The Bruce Trail near Mt NemoThe game was so excellent thatI decided that I’d try to find who the talent behind it was, myquest thwarted because this game, like many recent releases bylarge game studios, has an apparently anonymous development team.My search for credits has yielded only a listing of artistsresponsible for the songs in the game.

It would be great if there was an industry credits site similarto imdb, where you could find out the people responsible for gamesand applications: I can easily discover who did the foley mixerwork on Joe Dirt, but can’t discover the team behind Dirt 2 after alot of digging. Maybe I’ll make one.

I did find a “studio tour” video,in which the only person deemed worthy of naming was the “SeniorExecutive Producer”. Maybe if I finish the game I’ll discover whodid the magic to make this game happen.
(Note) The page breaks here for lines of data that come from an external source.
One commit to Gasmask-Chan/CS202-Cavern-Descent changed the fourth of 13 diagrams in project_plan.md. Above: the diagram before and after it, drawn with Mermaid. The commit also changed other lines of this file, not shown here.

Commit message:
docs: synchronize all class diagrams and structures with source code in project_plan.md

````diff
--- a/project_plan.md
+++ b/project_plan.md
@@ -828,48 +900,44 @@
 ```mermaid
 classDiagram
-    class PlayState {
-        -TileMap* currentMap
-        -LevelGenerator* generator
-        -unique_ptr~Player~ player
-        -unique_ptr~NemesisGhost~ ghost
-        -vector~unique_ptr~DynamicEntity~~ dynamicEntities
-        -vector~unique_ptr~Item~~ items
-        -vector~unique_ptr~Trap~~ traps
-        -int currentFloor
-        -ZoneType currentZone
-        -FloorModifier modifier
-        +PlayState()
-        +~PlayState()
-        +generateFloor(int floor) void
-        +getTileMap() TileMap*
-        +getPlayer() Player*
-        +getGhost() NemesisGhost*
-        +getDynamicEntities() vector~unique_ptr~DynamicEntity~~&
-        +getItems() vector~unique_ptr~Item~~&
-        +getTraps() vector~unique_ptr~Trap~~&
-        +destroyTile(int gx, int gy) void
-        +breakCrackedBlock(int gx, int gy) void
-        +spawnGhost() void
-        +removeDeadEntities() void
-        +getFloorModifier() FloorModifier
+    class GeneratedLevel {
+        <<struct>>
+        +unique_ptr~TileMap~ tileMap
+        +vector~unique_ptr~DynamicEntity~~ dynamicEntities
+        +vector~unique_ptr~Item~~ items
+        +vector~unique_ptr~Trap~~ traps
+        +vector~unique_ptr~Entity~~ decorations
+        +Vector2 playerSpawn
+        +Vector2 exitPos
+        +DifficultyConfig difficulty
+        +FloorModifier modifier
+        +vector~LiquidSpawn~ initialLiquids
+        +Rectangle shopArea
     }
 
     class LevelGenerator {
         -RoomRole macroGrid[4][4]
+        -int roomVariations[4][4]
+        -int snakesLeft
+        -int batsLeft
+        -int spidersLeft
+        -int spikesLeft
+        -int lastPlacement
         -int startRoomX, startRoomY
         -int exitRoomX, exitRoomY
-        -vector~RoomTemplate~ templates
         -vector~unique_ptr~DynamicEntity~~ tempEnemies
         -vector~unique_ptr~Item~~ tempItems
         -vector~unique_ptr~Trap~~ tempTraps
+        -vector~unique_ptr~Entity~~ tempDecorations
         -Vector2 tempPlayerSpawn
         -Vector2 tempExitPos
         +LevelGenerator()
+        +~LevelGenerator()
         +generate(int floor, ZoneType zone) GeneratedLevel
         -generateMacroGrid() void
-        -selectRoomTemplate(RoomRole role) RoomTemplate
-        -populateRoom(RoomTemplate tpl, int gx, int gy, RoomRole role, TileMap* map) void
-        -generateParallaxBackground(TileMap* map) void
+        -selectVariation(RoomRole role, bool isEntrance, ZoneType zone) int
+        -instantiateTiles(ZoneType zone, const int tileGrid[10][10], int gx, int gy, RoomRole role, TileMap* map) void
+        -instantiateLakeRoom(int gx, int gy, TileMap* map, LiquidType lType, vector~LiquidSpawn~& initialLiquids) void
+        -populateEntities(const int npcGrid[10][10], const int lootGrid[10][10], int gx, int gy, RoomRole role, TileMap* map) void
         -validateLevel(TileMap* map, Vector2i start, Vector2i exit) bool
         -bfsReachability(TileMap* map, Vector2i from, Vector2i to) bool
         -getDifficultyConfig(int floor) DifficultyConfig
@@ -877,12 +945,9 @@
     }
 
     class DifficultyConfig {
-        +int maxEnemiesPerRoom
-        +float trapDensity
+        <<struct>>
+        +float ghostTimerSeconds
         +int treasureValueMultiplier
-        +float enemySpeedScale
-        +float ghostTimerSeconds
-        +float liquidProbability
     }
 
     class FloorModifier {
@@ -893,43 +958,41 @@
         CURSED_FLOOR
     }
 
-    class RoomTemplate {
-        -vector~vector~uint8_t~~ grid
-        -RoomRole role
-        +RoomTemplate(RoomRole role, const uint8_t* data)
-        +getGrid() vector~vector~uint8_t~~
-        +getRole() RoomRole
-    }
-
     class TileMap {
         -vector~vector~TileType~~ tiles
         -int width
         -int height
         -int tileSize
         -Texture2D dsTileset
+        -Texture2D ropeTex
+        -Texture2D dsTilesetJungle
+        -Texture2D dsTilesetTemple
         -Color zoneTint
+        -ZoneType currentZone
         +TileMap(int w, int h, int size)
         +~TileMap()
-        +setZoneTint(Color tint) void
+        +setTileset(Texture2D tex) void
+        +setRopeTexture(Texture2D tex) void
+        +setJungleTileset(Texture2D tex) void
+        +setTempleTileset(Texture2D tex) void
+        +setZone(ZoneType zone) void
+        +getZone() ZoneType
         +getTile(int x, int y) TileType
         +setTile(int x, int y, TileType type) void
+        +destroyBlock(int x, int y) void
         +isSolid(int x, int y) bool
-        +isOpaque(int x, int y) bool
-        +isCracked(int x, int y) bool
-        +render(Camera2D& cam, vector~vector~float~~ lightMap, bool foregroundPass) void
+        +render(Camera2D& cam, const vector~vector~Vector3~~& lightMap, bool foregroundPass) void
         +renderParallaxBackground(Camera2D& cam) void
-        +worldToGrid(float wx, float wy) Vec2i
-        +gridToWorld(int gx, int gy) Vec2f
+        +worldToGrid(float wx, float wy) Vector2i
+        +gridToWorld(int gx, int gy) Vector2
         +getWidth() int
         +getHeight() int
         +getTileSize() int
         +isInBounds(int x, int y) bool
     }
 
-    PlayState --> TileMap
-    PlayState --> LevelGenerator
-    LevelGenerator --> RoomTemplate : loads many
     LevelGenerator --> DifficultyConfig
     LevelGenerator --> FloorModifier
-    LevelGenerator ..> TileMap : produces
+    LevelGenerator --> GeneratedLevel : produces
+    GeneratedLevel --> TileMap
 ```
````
I’d like to read how these guys operate and do what they do,because they are clearly successful at their craft, and I imaginethey’d have interesting things to say.

Are they just cogs in the gears of CodeMasters Crank it and agreat game pops out, quality determined only by your SeniorExecutive Director in charge of North American Marketing?

Are we past the era of superstars like John Carmack Are we intoan era where everyone is nameless “team players”…unless of coursethey’re in senior management/marketing, in which case theircontributions and name will be heralded everywhere.

As a mostly unrelated aside, the “all contributors are equal, but some are more equal than others” policy reminds me of a conversation I once had with a peer, during which they bragged about how their workplace followed a policy that strongly discouraged fancy-pants work titles (e.g. no lead architect, senior developer, etc). My appreciation for that egalitarian workplace dissolved, however, when I learned that the speaker had granted themselves a lofty, important sounding title, as did the other senior members, and they failed to see the hypocrisy in it.

Sidenote: The website for the game is mildlyoffensive to Canadians. They decided that the landing page wouldrequire you to first select a country, with the options being theNetherlands, Belgium, Germany, Spain, the UK, Italy, France, andthe USA.

As a Canadian I’m left not knowing which I’m supposed to pick.Maybe I’m supposed to pick the UK to get words with superfluous ‘u’still intact. Maybe I’m supposed to pick the US just because ofproximity Two of those countries (the Netherlands and Belgium) aresignificantly smaller than Canada, so I have to guess it’s a hybridlanguage/proximity thing.

Lots of websites pull this cheap navigation technique and it’slame. Often a US flag really means “English”, other times a UnionJack means English. Nationality and language aren’t the same thing,so it’s a lazy tactic, made especially confusing when both appeartogether.

Then again, if I recall correctly the old Codemasters siteworked by having you select on a world map, where all of NorthAmerica was labeled “United States of America”. Us Canadians getaccustomed to it.